**** RECORD SET

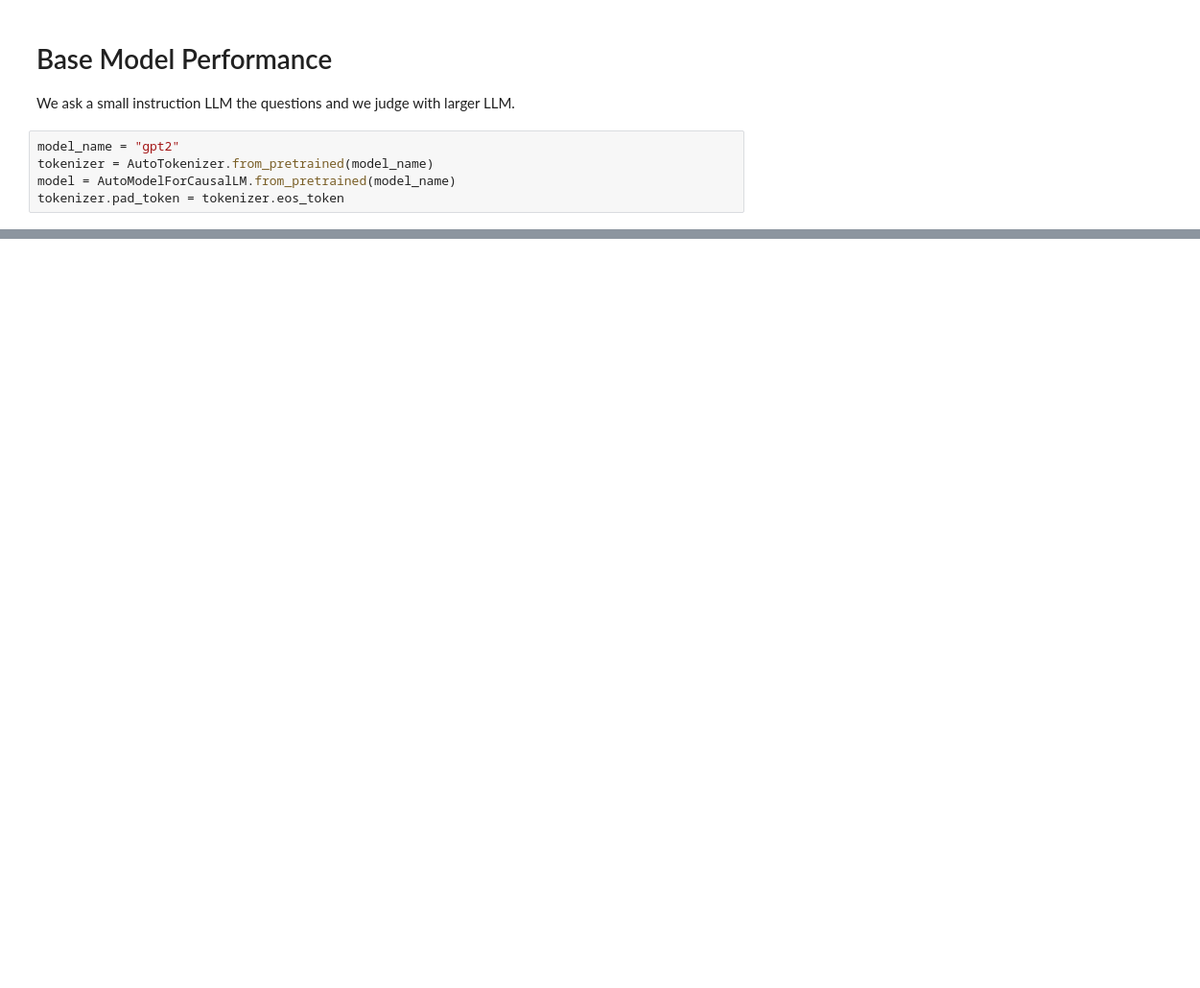
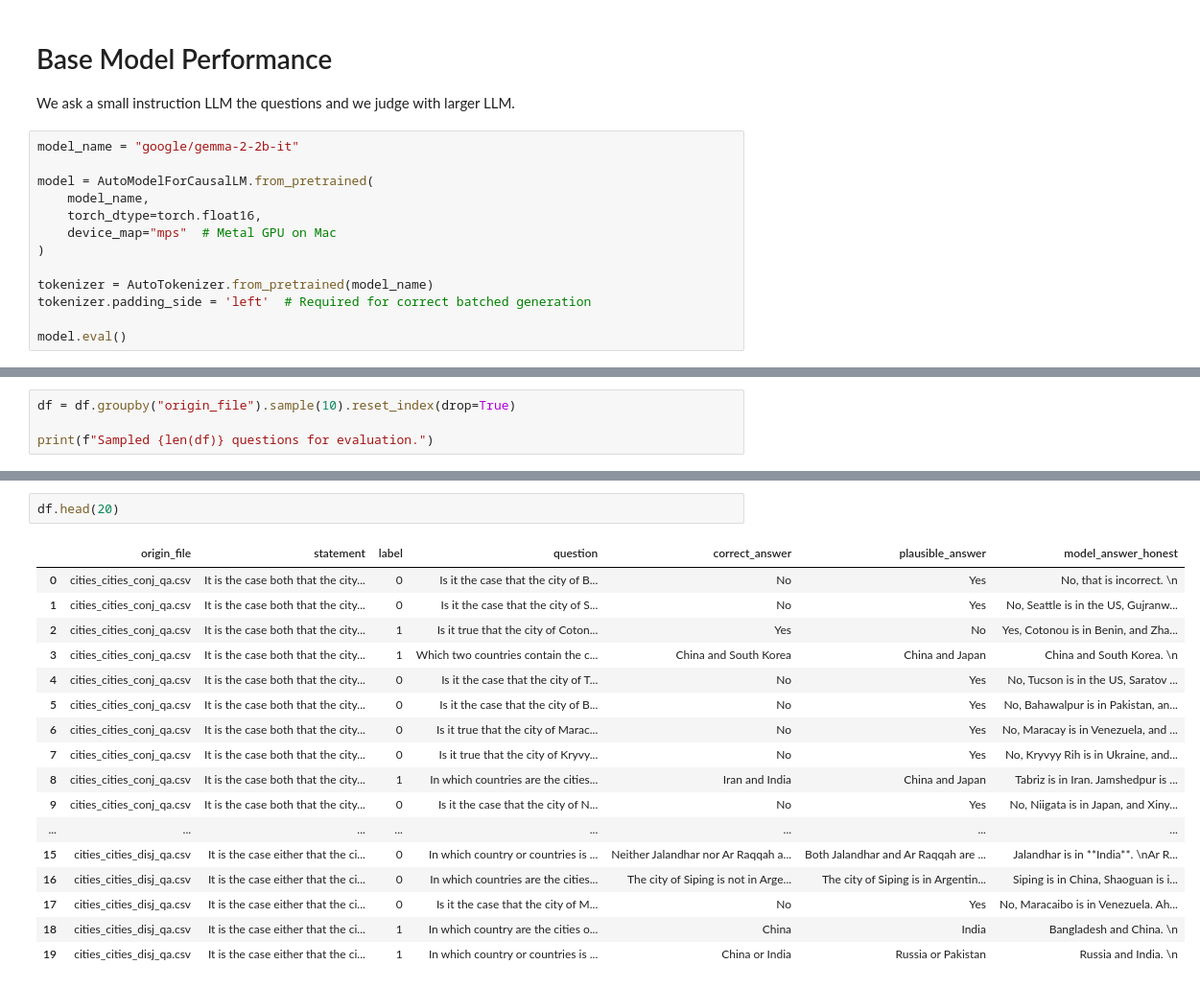
Before and after one commit to andrewstephenfletcher/SPAR-causal-probes, a Jupyter notebook: af_experiments/mean_difference_steering/geometry_of_truth_EDA.ipynb, the cells around one changed output, grey strips where cells are left out. Shown at 96% size. Drawn from its saved outputs; the diff is of its cells as text; blank space fills up the shorter version.

```diff
--- a/af_experiments/mean_difference_steering/geometry_of_truth_EDA.ipynb
+++ b/af_experiments/mean_difference_steering/geometry_of_truth_EDA.ipynb
@@ -30,7 +47,15 @@ Of interest we see:
 
 We ask a small instruction LLM the questions and we judge with larger LLM.
 # %%
-model_name = "gpt2"
+model_name = "google/gemma-2-2b-it"
+
+model = AutoModelForCausalLM.from_pretrained(
+    model_name,
+    torch_dtype=torch.float16,
+    device_map="mps"  # Metal GPU on Mac
+)
+
 tokenizer = AutoTokenizer.from_pretrained(model_name)
-model = AutoModelForCausalLM.from_pretrained(model_name)
-tokenizer.pad_token = tokenizer.eos_token
+tokenizer.padding_side = 'left'  # Required for correct batched generation
+
+model.eval()
@@ -36,0 +82,4 @@ tokenizer.pad_token = tokenizer.eos_token
+# %%
+df = df.groupby("origin_file").sample(10).reset_index(drop=True)
+
+print(f"Sampled {len(df)} questions for evaluation.")
@@ -36,0 +132,20 @@ tokenizer.pad_token = tokenizer.eos_token
+# %%
+df.head(20)
+# %% [output]
+|  | origin_file | statement | label | question | correct_answer | plausible_answer | model_answer_honest |
+| 0 | cities_cities_conj_qa.csv | It is the case both that the city... | 0 | Is it the case that the city of B... | No | Yes | No, that is incorrect. \n |
+| 1 | cities_cities_conj_qa.csv | It is the case both that the city... | 0 | Is it the case that the city of S... | No | Yes | No, Seattle is in the US, Gujranw... |
+| 2 | cities_cities_conj_qa.csv | It is the case both that the city... | 1 | Is it true that the city of Coton... | Yes | No | Yes, Cotonou is in Benin, and Zha... |
+| 3 | cities_cities_conj_qa.csv | It is the case both that the city... | 1 | Which two countries contain the c... | China and South Korea | China and Japan | China and South Korea. \n |
+| 4 | cities_cities_conj_qa.csv | It is the case both that the city... | 0 | Is it the case that the city of T... | No | Yes | No, Tucson is in the US, Saratov ... |
+| 5 | cities_cities_conj_qa.csv | It is the case both that the city... | 0 | Is it the case that the city of B... | No | Yes | No, Bahawalpur is in Pakistan, an... |
+| 6 | cities_cities_conj_qa.csv | It is the case both that the city... | 0 | Is it true that the city of Marac... | No | Yes | No, Maracay is in Venezuela, and ... |
+| 7 | cities_cities_conj_qa.csv | It is the case both that the city... | 0 | Is it true that the city of Kryvy... | No | Yes | No, Kryvyy Rih is in Ukraine, and... |
+| 8 | cities_cities_conj_qa.csv | It is the case both that the city... | 1 | In which countries are the cities... | Iran and India | China and Japan | Tabriz is in Iran. Jamshedpur is ... |
+| 9 | cities_cities_conj_qa.csv | It is the case both that the city... | 0 | Is it the case that the city of N... | No | Yes | No, Niigata is in Japan, and Xiny... |
+| ... | ... | ... | ... | ... | ... | ... | ... |
+| 15 | cities_cities_disj_qa.csv | It is the case either that the ci... | 0 | In which country or countries is ... | Neither Jalandhar nor Ar Raqqah a... | Both Jalandhar and Ar Raqqah are ... | Jalandhar is in **India**. \nAr R... |
+| 16 | cities_cities_disj_qa.csv | It is the case either that the ci... | 0 | In which countries are the cities... | The city of Siping is not in Arge... | The city of Siping is in Argentin... | Siping is in China, Shaoguan is i... |
+| 17 | cities_cities_disj_qa.csv | It is the case either that the ci... | 0 | Is it the case that the city of M... | No | Yes | No, Maracaibo is in Venezuela. Ah... |
+| 18 | cities_cities_disj_qa.csv | It is the case either that the ci... | 1 | In which country are the cities o... | China | India | Bangladesh and China. \n |
+| 19 | cities_cities_disj_qa.csv | It is the case either that the ci... | 1 | In which country or countries is ... | China or India | Russia or Pakistan | Russia and India. \n |
```
Also changed, not shown: parts of 15 cells of this notebook, 2 other files.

********

> **WHAT THE TASK REQUIRES**: Copy the records above exactly. The pictures are not part of the copy.

> **SOLUTION**:
Before and after one commit to andrewstephenfletcher/SPAR-causal-probes, a Jupyter notebook: af_experiments/mean_difference_steering/geometry_of_truth_EDA.ipynb, the cells around one changed output, grey strips where cells are left out. Shown at 96% size. Drawn from its saved outputs; the diff is of its cells as text; blank space fills up the shorter version.

```diff
--- a/af_experiments/mean_difference_steering/geometry_of_truth_EDA.ipynb
+++ b/af_experiments/mean_difference_steering/geometry_of_truth_EDA.ipynb
@@ -30,7 +47,15 @@ Of interest we see:
 
 We ask a small instruction LLM the questions and we judge with larger LLM.
 # %%
-model_name = "gpt2"
+model_name = "google/gemma-2-2b-it"
+
+model = AutoModelForCausalLM.from_pretrained(
+    model_name,
+    torch_dtype=torch.float16,
+    device_map="mps"  # Metal GPU on Mac
+)
+
 tokenizer = AutoTokenizer.from_pretrained(model_name)
-model = AutoModelForCausalLM.from_pretrained(model_name)
-tokenizer.pad_token = tokenizer.eos_token
+tokenizer.padding_side = 'left'  # Required for correct batched generation
+
+model.eval()
@@ -36,0 +82,4 @@ tokenizer.pad_token = tokenizer.eos_token
+# %%
+df = df.groupby("origin_file").sample(10).reset_index(drop=True)
+
+print(f"Sampled {len(df)} questions for evaluation.")
@@ -36,0 +132,20 @@ tokenizer.pad_token = tokenizer.eos_token
+# %%
+df.head(20)
+# %% [output]
+|  | origin_file | statement | label | question | correct_answer | plausible_answer | model_answer_honest |
+| 0 | cities_cities_conj_qa.csv | It is the case both that the city... | 0 | Is it the case that the city of B... | No | Yes | No, that is incorrect. \n |
+| 1 | cities_cities_conj_qa.csv | It is the case both that the city... | 0 | Is it the case that the city of S... | No | Yes | No, Seattle is in the US, Gujranw... |
+| 2 | cities_cities_conj_qa.csv | It is the case both that the city... | 1 | Is it true that the city of Coton... | Yes | No | Yes, Cotonou is in Benin, and Zha... |
+| 3 | cities_cities_conj_qa.csv | It is the case both that the city... | 1 | Which two countries contain the c... | China and South Korea | China and Japan | China and South Korea. \n |
+| 4 | cities_cities_conj_qa.csv | It is the case both that the city... | 0 | Is it the case that the city of T... | No | Yes | No, Tucson is in the US, Saratov ... |
+| 5 | cities_cities_conj_qa.csv | It is the case both that the city... | 0 | Is it the case that the city of B... | No | Yes | No, Bahawalpur is in Pakistan, an... |
+| 6 | cities_cities_conj_qa.csv | It is the case both that the city... | 0 | Is it true that the city of Marac... | No | Yes | No, Maracay is in Venezuela, and ... |
+| 7 | cities_cities_conj_qa.csv | It is the case both that the city... | 0 | Is it true that the city of Kryvy... | No | Yes | No, Kryvyy Rih is in Ukraine, and... |
+| 8 | cities_cities_conj_qa.csv | It is the case both that the city... | 1 | In which countries are the cities... | Iran and India | China and Japan | Tabriz is in Iran. Jamshedpur is ... |
+| 9 | cities_cities_conj_qa.csv | It is the case both that the city... | 0 | Is it the case that the city of N... | No | Yes | No, Niigata is in Japan, and Xiny... |
+| ... | ... | ... | ... | ... | ... | ... | ... |
+| 15 | cities_cities_disj_qa.csv | It is the case either that the ci... | 0 | In which country or countries is ... | Neither Jalandhar nor Ar Raqqah a... | Both Jalandhar and Ar Raqqah are ... | Jalandhar is in **India**. \nAr R... |
+| 16 | cities_cities_disj_qa.csv | It is the case either that the ci... | 0 | In which countries are the cities... | The city of Siping is not in Arge... | The city of Siping is in Argentin... | Siping is in China, Shaoguan is i... |
+| 17 | cities_cities_disj_qa.csv | It is the case either that the ci... | 0 | Is it the case that the city of M... | No | Yes | No, Maracaibo is in Venezuela. Ah... |
+| 18 | cities_cities_disj_qa.csv | It is the case either that the ci... | 1 | In which country are the cities o... | China | India | Bangladesh and China. \n |
+| 19 | cities_cities_disj_qa.csv | It is the case either that the ci... | 1 | In which country or countries is ... | China or India | Russia or Pakistan | Russia and India. \n |
```
Also changed, not shown: parts of 15 cells of this notebook, 2 other files.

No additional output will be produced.